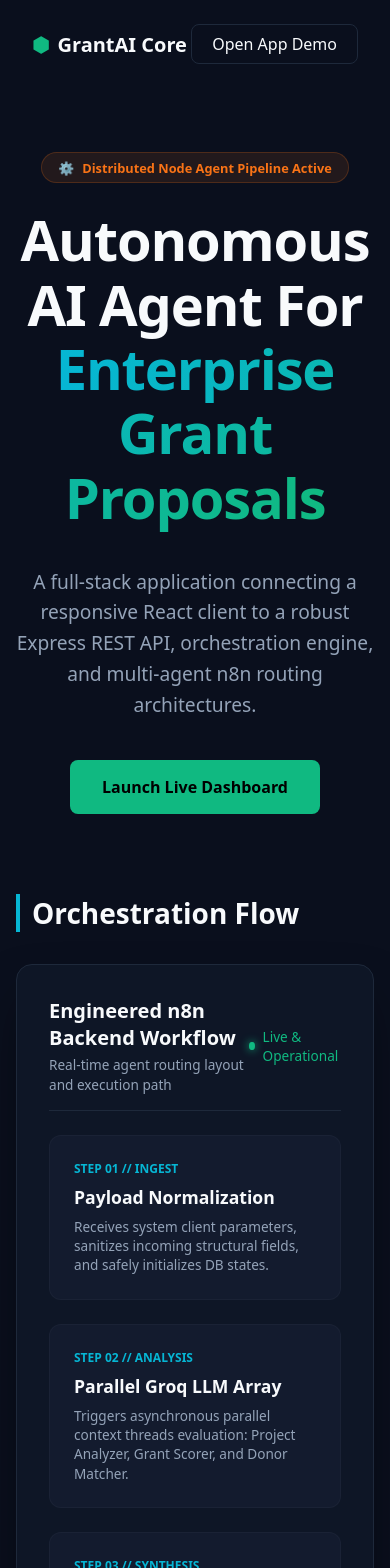
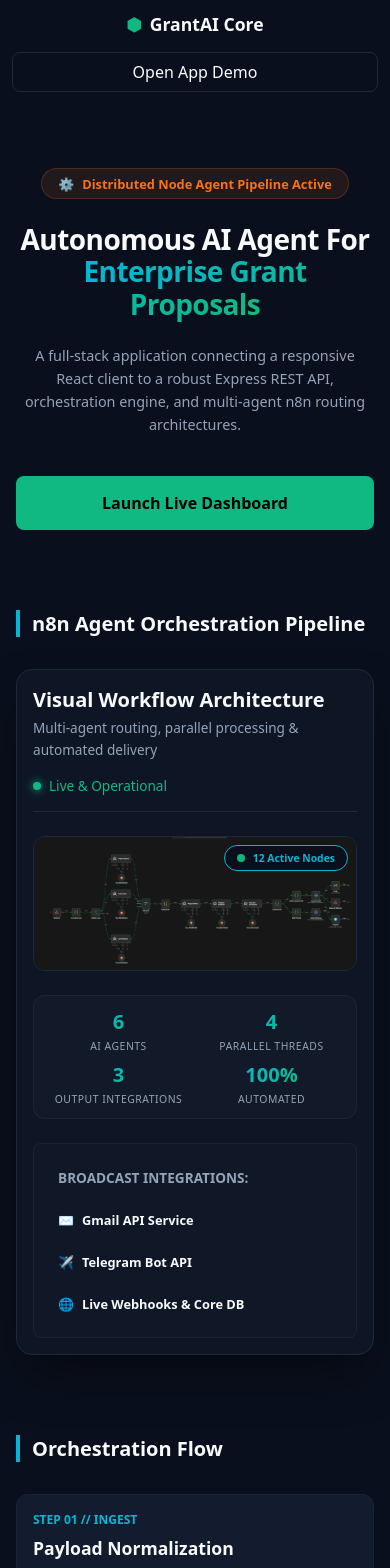
Before and after one commit to Khalidkhann01/GRANT-AI, a React (Create React App) app in the folder frontend/: page / in a window 390 px wide. Shown: the top 1568 px of the page. Built offline with nearby package versions, Linux system fonts and the light colour scheme.

Commit message:
feat(pages):add workflow image in the landing page

```diff
--- a/frontend/src/pages/Landing.css
+++ b/frontend/src/pages/Landing.css
@@ -151,6 +151,7 @@ html, body {
   padding-left: 0.75rem;
 }
 
+/* Workflow Card */
 .workflow-card {
   background: #0e1626;
   border: 1px solid var(--border-color);
@@ -167,6 +168,8 @@ html, body {
   margin-bottom: 1.5rem;
   border-bottom: 1px solid var(--border-color);
   padding-bottom: 1rem;
+  flex-wrap: wrap;
+  gap: 1rem;
 }
 
 .status-indicator {
@@ -185,6 +188,102 @@ html, body {
   box-shadow: 0 0 8px var(--accent-green);
 }
 
+/* Workflow Image */
+.workflow-image-container {
+  position: relative;
+  border-radius: 0.75rem;
+  overflow: hidden;
+  background: #0a0f1d;
+  border: 1px solid var(--border-color);
+  margin-bottom: 1.5rem;
+}
+
+.workflow-image {
+  width: 100%;
+  height: auto;
+  display: block;
+  transition: transform 0.3s ease;
+}
+
+.workflow-image:hover {
+  transform: scale(1.01);
+}
+
+.workflow-image-overlay {
+  position: absolute;
+  top: 1rem;
+  right: 1rem;
+}
+
+.overlay-badge {
+  display: flex;
+  align-items: center;
+  gap: 0.5rem;
+  padding: 0.5rem 1rem;
+  background: rgba(10, 15, 29, 0.85);
+  backdrop-filter: blur(10px);
+  border: 1px solid var(--accent-cyan);
+  border-radius: 9999px;
+  font-size: 0.8rem;
+  font-weight: 600;
+  color: var(--accent-cyan);
+}
+
+.pulse-dot {
+  width: 8px;
+  height: 8px;
+  background-color: var(--accent-green);
+  border-radius: 50%;
+  animation: pulse 2s ease-in-out infinite;
+}
+
+@keyframes pulse {
+  0%, 100% {
+    opacity: 1;
+    transform: scale(1);
+  }
+  50% {
+    opacity: 0.5;
+    transform: scale(0.8);
+  }
+}
+
+/* Workflow Stats */
+.workflow-stats {
+  display: grid;
+  grid-template-columns: repeat(4, 1fr);
+  gap: 1rem;
+  margin-bottom: 1.5rem;
+  padding: 1.5rem;
+  background: rgba(255, 255, 255, 0.02);
+  border-radius: 0.75rem;
+  border: 1px solid rgba(255, 255, 255, 0.04);
+}
+
+.stat-item {
+  display: flex;
+  flex-direction: column;
+  align-items: center;
+  text-align: center;
+}
+
+.stat-number {
+  font-size: 1.75rem;
+  font-weight: 800;
+  color: var(--text-main);
+  background: linear-gradient(135deg, var(--accent-cyan), var(--accent-green));
+  -webkit-background-clip: text;
+  -webkit-text-fill-color: transparent;
+}
+
+.stat-label {
+  font-size: 0.75rem;
+  color: var(--text-muted);
+  text-transform: uppercase;
+  letter-spacing: 0.05em;
+  margin-top: 0.25rem;
+}
+
 /* Grid Layouts */
 .pipeline-grid {
   display: grid;
@@ -194,7 +293,7 @@ html, body {
 
 .tech-breakdown-grid {
   display: grid;
-  grid-template-columns: repeat(auto-fit, minmax(300px, 1fr));
+  grid-template-columns: repeat(auto-fit, minmax(280px, 1fr));
   gap: 1.5rem;
 }
 
@@ -203,6 +302,13 @@ html, body {
   border: 1px solid rgba(255, 255, 255, 0.03);
   border-radius: 0.75rem;
   padding: 1.5rem;
+  transition: all 0.3s ease;
+}
+
+.pipeline-card:hover, .tech-card:hover {
+  border-color: var(--border-color);
+  transform: translateY(-2px);
+  box-shadow: 0 10px 30px -10px rgba(0, 0, 0, 0.3);
 }
 
 .pipeline-step {
@@ -232,8 +338,16 @@ h4 {
 p {
   font-size: 0.85rem;
   color: var(--text-muted);
-  line-height: 1.42;
+  line-height: 1.6;
   margin: 0;
+}
+
+p code {
+  background: rgba(255, 255, 255, 0.05);
+  padding: 0.1rem 0.4rem;
+  border-radius: 0.25rem;
+  font-size: 0.8rem;
+  color: var(--accent-cyan);
 }
 
 /* Connected Channels Bar */
@@ -243,7 +357,7 @@ p {
   align-items: center;
   flex-wrap: wrap;
   gap: 2.5rem;
-  margin-top: 3rem;
+  margin-top: 1.5rem;
   padding: 1.5rem;
   background: rgba(255, 255, 255, 0.01);
   border-radius: 0.5rem;
@@ -257,3 +371,141 @@ p {
   font-weight: 600;
   font-size: 0.95rem;
 }
+
+/* ============================================ */
+/* RESPONSIVE DESIGN */
+/* ============================================ */
+
+/* Tablets */
+@media (max-width: 1024px) {
+  .hero-title {
+    font-size: 2.75rem;
+  }
+
+  .workflow-stats {
+    grid-template-columns: repeat(2, 1fr);
+  }
+}
+
+/* Mobile Landscape */
+@media (max-width: 768px) {
+  .landing-nav {
+    padding: 1rem;
+  }
+
+  .hero-title {
+    font-size: 2.25rem;
+  }
+
+  .hero-description {
+    font-size: 1rem;
+  }
+
+  .workflow-card {
+    padding: 1.25rem;
+  }
+
+  .workflow-header {
+    flex-direction: column;
+    align-items: flex-start;
+  }
+
+  .workflow-stats {
+    grid-template-columns: repeat(2, 1fr);
+    gap: 0.75rem;
+    padding: 1rem;
+  }
+
+  .stat-number {
+    font-size: 1.5rem;
+  }
+
+  .integrations-bar {
+    gap: 1.5rem;
+    flex-direction: column;
+    align-items: flex-start;
+  }
+
+  .pipeline-grid {
+    grid-template-columns: 1fr;
+  }
+
+  .tech-breakdown-grid {
+    grid-template-columns: 1fr;
+  }
+
+  .workflow-image-overlay {
+    top: 0.5rem;
+    right: 0.5rem;
+  }
+
+  .overlay-badge {
+    font-size: 0.65rem;
+    padding: 0.3rem 0.75rem;
+  }
+
+  .section-headline {
+    font-size: 1.5rem;
+  }
+}
+
+/* Mobile Portrait */
+@media (max-width: 480px) {
+  .landing-nav {
+    flex-direction: column;
+    gap: 1rem;
+    padding: 0.75rem;
+  }
+
+  .nav-logo {
+    font-size: 1.1rem;
+  }
+
+  .btn-nav-signin {
+    width: 100%;
+    text-align: center;
+  }
+
+  .hero-title {
+    font-size: 1.75rem;
+  }
+
+  .hero-description {
+    font-size: 0.9rem;
+  }
+
+  .btn-hero-cta {
+    width: 100%;
+    text-align: center;
+  }
+
+  .workflow-card {
+    padding: 1rem;
+  }
+
+  .workflow-stats {
+    grid-template-columns: 1fr 1fr;
+    gap: 0.5rem;
+    padding: 0.75rem;
+  }
+
+  .stat-number {
+    font-size: 1.25rem;
+  }
+
+  .stat-label {
+    font-size: 0.65rem;
+  }
+
+  .pipeline-card, .tech-card {
+    padding: 1rem;
+  }
+
+  .integration-item {
+    font-size: 0.8rem;
+  }
+
+  .section-headline {
+    font-size: 1.25rem;
+  }
+}
--- a/frontend/src/pages/landing.js
+++ b/frontend/src/pages/landing.js
@@ -34,16 +34,16 @@ function Landing() {
         </div>
       </header>
 
-      {/* SECTION 1: Orchestration Architecture */}
+      {/* SECTION 1: n8n Workflow Visualization */}
       <section className="architecture-section">
-        <h3 className="section-headline">Orchestration Flow</h3>
+        <h3 className="section-headline">n8n Agent Orchestration Pipeline</h3>
 
         <div className="workflow-card">
           <div className="workflow-header">
             <div>
-              <h3 style={{ margin: 0, fontSize: '1.25rem' }}>Engineered n8n Backend Workflow</h3>
+              <h3 style={{ margin: 0, fontSize: '1.25rem' }}>Visual Workflow Architecture</h3>
               <p style={{ margin: '0.25rem 0 0 0', fontSize: '0.85rem', color: 'var(--text-muted)' }}>
-                Real-time agent routing layout and execution path
+                Multi-agent routing, parallel processing & automated delivery
               </p>
             </div>
             <div className="status-indicator">
@@ -51,6 +51,55 @@ function Landing() {
               Live & Operational
             </div>
           </div>
+
+          {/* Workflow Image */}
+          <div className="workflow-image-container">
+            <img
+              src="/workflow.png"
+              alt="n8n Grant Proposal Workflow Architecture"
+              className="workflow-image"
+            />
+            <div className="workflow-image-overlay">
+              <div className="overlay-badge">
+                <span className="pulse-dot"></span>
+                12 Active Nodes
+              </div>
+            </div>
+          </div>
+
+          <div className="workflow-stats">
+            <div className="stat-item">
+              <span className="stat-number">6</span>
+              <span className="stat-label">AI Agents</span>
+            </div>
+            <div className="stat-item">
+              <span className="stat-number">4</span>
+              <span className="stat-label">Parallel Threads</span>
+            </div>
+            <div className="stat-item">
+              <span className="stat-number">3</span>
+              <span className="stat-label">Output Integrations</span>
+            </div>
+            <div className="stat-item">
+              <span className="stat-number">100%</span>
+              <span className="stat-label">Automated</span>
+            </div>
+          </div>
+
+          <div className="integrations-bar">
+            <span style={{ fontSize: '0.85rem', color: 'var(--text-muted)', textTransform: 'uppercase', fontWeight: 700 }}>
+              Broadcast Integrations:
+            </span>
+            <div className="integration-item"><span style={{ color: '#ea4335' }}>✉️</span> Gmail API Service</div>
+            <div className="integration-item"><span style={{ color: '#24a1de' }}>✈️</span> Telegram Bot API</div>
+            <div className="integration-item"><span style={{ color: 'var(--accent-cyan)' }}>🌐</span> Live Webhooks & Core DB</div>
+          </div>
+        </div>
+      </section>
+
+      {/* SECTION 2: Orchestration Flow */}
+      <section className="architecture-section">
+        <h3 className="section-headline">Orchestration Flow</h3>
 
         <div className="pipeline-grid">
           <div className="pipeline-card">
@@ -77,19 +126,9 @@ function Landing() {
             <p>Renders raw generation blocks into styled HTML-to-PDF objects, mapping data structures back to base controllers.</p>
           </div>
         </div>
-
-          <div className="integrations-bar">
-            <span style={{ fontSize: '0.85rem', color: 'var(--text-muted)', textTransform: 'uppercase', fontWeight: 700 }}>
-              Broadcast Integrations:
-            </span>
-            <div className="integration-item"><span style={{ color: '#ea4335' }}>✉️</span> Gmail API Service</div>
-            <div className="integration-item"><span style={{ color: '#24a1de' }}>✈️</span> Telegram Bot API</div>
-            <div className="integration-item"><span style={{ color: 'var(--accent-cyan)' }}>🌐</span> Live Webhooks & Core DB</div>
-          </div>
-        </div>
       </section>
 
-      {/* SECTION 2: Deep-Dive Node.js API Capabilities (New Backend Info Added) */}
+      {/* SECTION 3: Deep-Dive Node.js API Capabilities */}
       <section className="architecture-section">
         <h3 className="section-headline">Robust REST API Implementation</h3>
 
```
Also changed, not shown: frontend/public/workflow.png (added). Lines whose indentation alone changed are shown as unchanged.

###

• ASSIGNED TASK: Search the lines above for the string "shadow" and copy each line that has it.

• REPLY TO THE TASK:
   box-shadow: 0 0 8px var(--accent-green);
+  box-shadow: 0 10px 30px -10px rgba(0, 0, 0, 0.3);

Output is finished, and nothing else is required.